Exercise inputs START

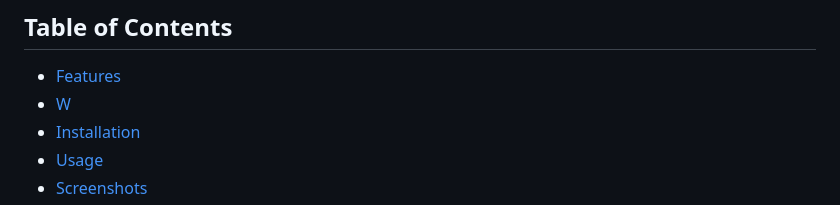
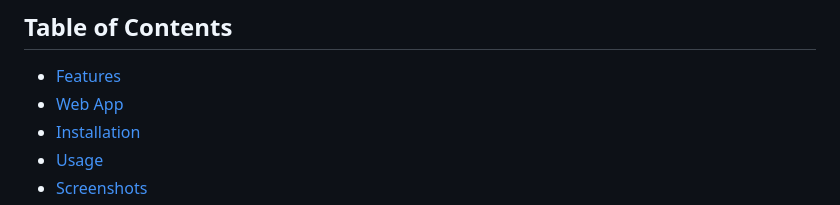
Before and after one commit to Shreshtha-Garg/TooooDo-List.io, a Markdown page: README.md, the part around the change. Drawn GitHub-style.

Commit message:
Update README.md
added web app (at github pages) link

```diff
--- a/README.md
+++ b/README.md
@@ -7,7 +7,7 @@ This app allows you to create, edit, and delete tasks while utilizing local stor
 ## Table of Contents
 
 - [Features](#features)
-- [W](#web-app)
+- [Web App](#web-app)
 - [Installation](#installation)
 - [Usage](#usage)
 - [Screenshots](#screenshots)
```
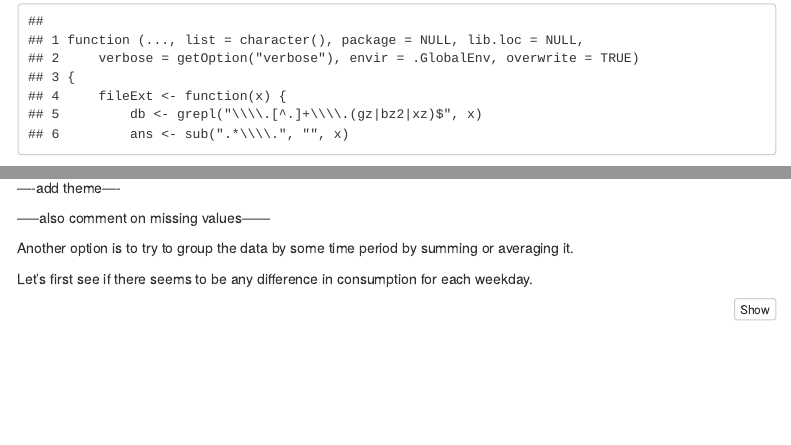
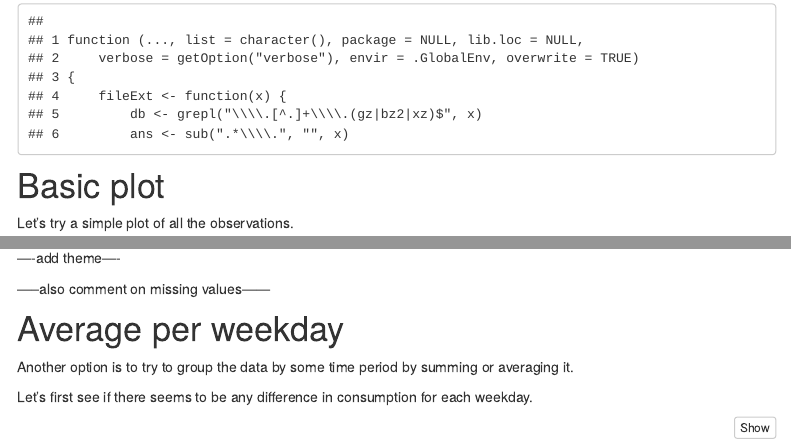
Before and after one commit to emmaSkarstein/emmaSkarstein.github.io, an R Markdown document (Power_usage_project.Rmd): the page in a window 1100 px wide, from 480 px down, and a second part further down, joined at a grey line. Rendered offline with R 4.5, knitr and Pandoc, with nearby package versions; some code elsewhere in the file could not run offline; menus at the side of the page are left out.

Commit message:
added section headers

````diff
--- a/Power_usage_project.Rmd
+++ b/Power_usage_project.Rmd
@@ -40,6 +40,8 @@ data <- clean_and_prepare(power_data)
 head(data)
 ```
 
+# Basic plot
+
 Let's try a simple plot of all the observations.
 ```{r Messy plot, warning=FALSE, message=FALSE}
 p_simple <- ggplot(data, aes(x = tid, y = forbruk)) +
@@ -62,6 +64,8 @@ This certainly looks smooth, but it's still looking quite messy. I'll try to add
 
 -----also comment on missing values------
 
+
+# Average per weekday
 
 Another option is to try to group the data by some time period by summing or averaging it.
 
````
Also changed, not shown: Power_usage_project.Rmd (2 more changed lines), 23 other files.
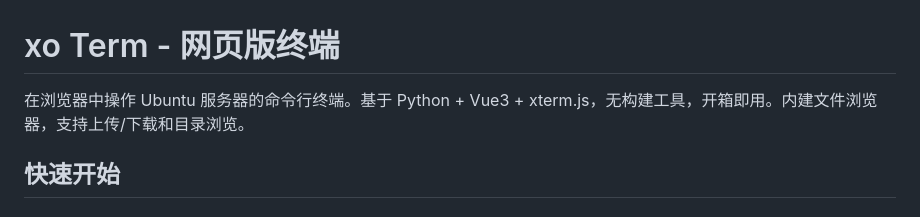
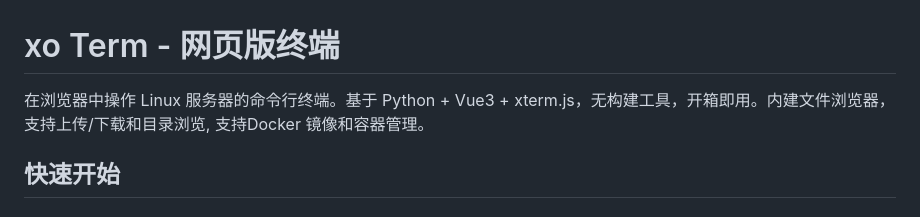
Before and after one commit to dfxiang/xo, a Markdown page: README.md, the part around the change. Drawn GitHub-style.

Commit message:
update document;

```diff
--- a/README.md
+++ b/README.md
@@ -1,6 +1,6 @@
 # xo Term - 网页版终端
 
-在浏览器中操作 Ubuntu 服务器的命令行终端。基于 Python + Vue3 + xterm.js，无构建工具，开箱即用。内建文件浏览器，支持上传/下载和目录浏览。
+在浏览器中操作 Linux 服务器的命令行终端。基于 Python + Vue3 + xterm.js，无构建工具，开箱即用。内建文件浏览器，支持上传/下载和目录浏览, 支持Docker 镜像和容器管理。
 
 ## 快速开始
 
```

Exercise inputs END

» **How to complete this task**:
Write out the data precisely as given, excluding the pictures.

» **Result of the task**:
Before and after one commit to Shreshtha-Garg/TooooDo-List.io, a Markdown page: README.md, the part around the change. Drawn GitHub-style.

Commit message:
Update README.md
added web app (at github pages) link

```diff
--- a/README.md
+++ b/README.md
@@ -7,7 +7,7 @@ This app allows you to create, edit, and delete tasks while utilizing local stor
 ## Table of Contents
 
 - [Features](#features)
-- [W](#web-app)
+- [Web App](#web-app)
 - [Installation](#installation)
 - [Usage](#usage)
 - [Screenshots](#screenshots)
```
Before and after one commit to emmaSkarstein/emmaSkarstein.github.io, an R Markdown document (Power_usage_project.Rmd): the page in a window 1100 px wide, from 480 px down, and a second part further down, joined at a grey line. Rendered offline with R 4.5, knitr and Pandoc, with nearby package versions; some code elsewhere in the file could not run offline; menus at the side of the page are left out.

Commit message:
added section headers

````diff
--- a/Power_usage_project.Rmd
+++ b/Power_usage_project.Rmd
@@ -40,6 +40,8 @@ data <- clean_and_prepare(power_data)
 head(data)
 ```
 
+# Basic plot
+
 Let's try a simple plot of all the observations.
 ```{r Messy plot, warning=FALSE, message=FALSE}
 p_simple <- ggplot(data, aes(x = tid, y = forbruk)) +
@@ -62,6 +64,8 @@ This certainly looks smooth, but it's still looking quite messy. I'll try to add
 
 -----also comment on missing values------
 
+
+# Average per weekday
 
 Another option is to try to group the data by some time period by summing or averaging it.
 
````
Also changed, not shown: Power_usage_project.Rmd (2 more changed lines), 23 other files.
Before and after one commit to dfxiang/xo, a Markdown page: README.md, the part around the change. Drawn GitHub-style.

Commit message:
update document;

```diff
--- a/README.md
+++ b/README.md
@@ -1,6 +1,6 @@
 # xo Term - 网页版终端
 
-在浏览器中操作 Ubuntu 服务器的命令行终端。基于 Python + Vue3 + xterm.js，无构建工具，开箱即用。内建文件浏览器，支持上传/下载和目录浏览。
+在浏览器中操作 Linux 服务器的命令行终端。基于 Python + Vue3 + xterm.js，无构建工具，开箱即用。内建文件浏览器，支持上传/下载和目录浏览, 支持Docker 镜像和容器管理。
 
 ## 快速开始
 
```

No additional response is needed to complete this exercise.